◆ THE TASK: Word for word, return the lines below from the first through the line that has "## 1. pick the", dropping the pictures.

◆ STORED DATA:
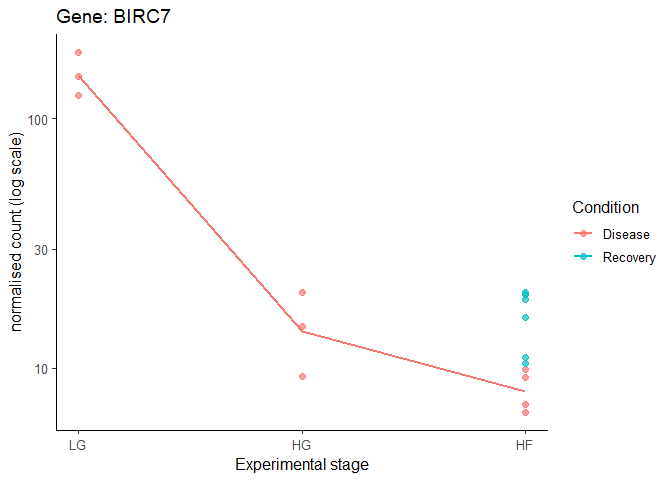
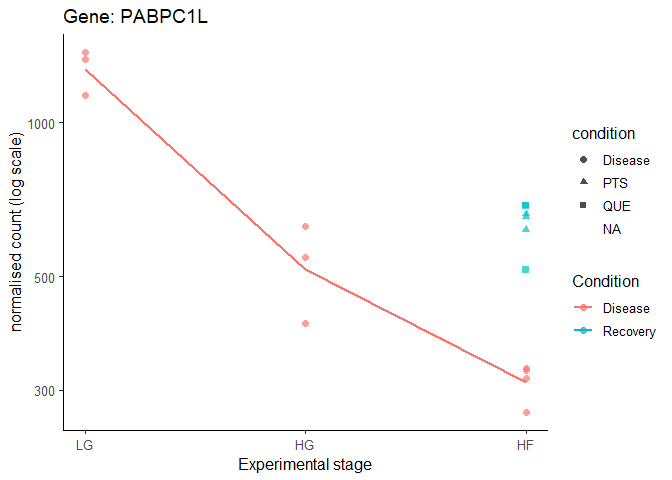
update

diff --git a/rmd_reports/ribodepleted_DEGs.md b/rmd_reports/ribodepleted_DEGs.md
@@ -912,7 +912,7 @@ recovery_general[, recovery := ifelse(genes %in% genes_rec_down, "Down", "Up")]
 ## ------------------------------------------
 ## 1. pick the most significant “recovery” gene
 ## ------------------------------------------
-gene_id <- genes_rec_up[20]
+gene_id <- genes_rec_up[19]
 # gene_id <- genes_rec_down[36]
 
 ## ------------------------------------------
@@ -920,22 +920,24 @@ gene_id <- genes_rec_up[20]
 ## ------------------------------------------
 fiss <- plotCounts(
   dds, gene_id,
-  intgroup = c("recovery", "time_num"),   # columns in colData(dds)
+  intgroup = c("recovery", "time_num", "condition"),   # columns in colData(dds)
   returnData = TRUE
 )
 
+fiss <- as.data.table(fiss)
 ## turn the numeric time into 0,1,2 for nicer axis labels
-fiss$time_stage <- as.numeric(as.character(fiss$time_num))  
+fiss[, condition := ifelse(condition == "PTS", "PTS", ifelse(condition == "QUE", "QUE", "Disease"))]
 
 ## ------------------------------------------
 ## 3. plot
 ## ------------------------------------------
 
 ggplot(fiss,
-       aes(x = time_stage,
+       aes(x = time_num,
            y = count,
            colour = recovery,
-           group  = recovery)) +
+           group  = recovery,
+           shape  = condition)) +
   geom_point(size = 2, alpha = 0.7) +
   stat_summary(fun = mean, geom = "line", linewidth = 1) +
   scale_x_continuous(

◆ YOUR SOLUTION:
update

diff --git a/rmd_reports/ribodepleted_DEGs.md b/rmd_reports/ribodepleted_DEGs.md
@@ -912,7 +912,7 @@ recovery_general[, recovery := ifelse(genes %in% genes_rec_down, "Down", "Up")]
 ## ------------------------------------------
 ## 1. pick the most significant “recovery” gene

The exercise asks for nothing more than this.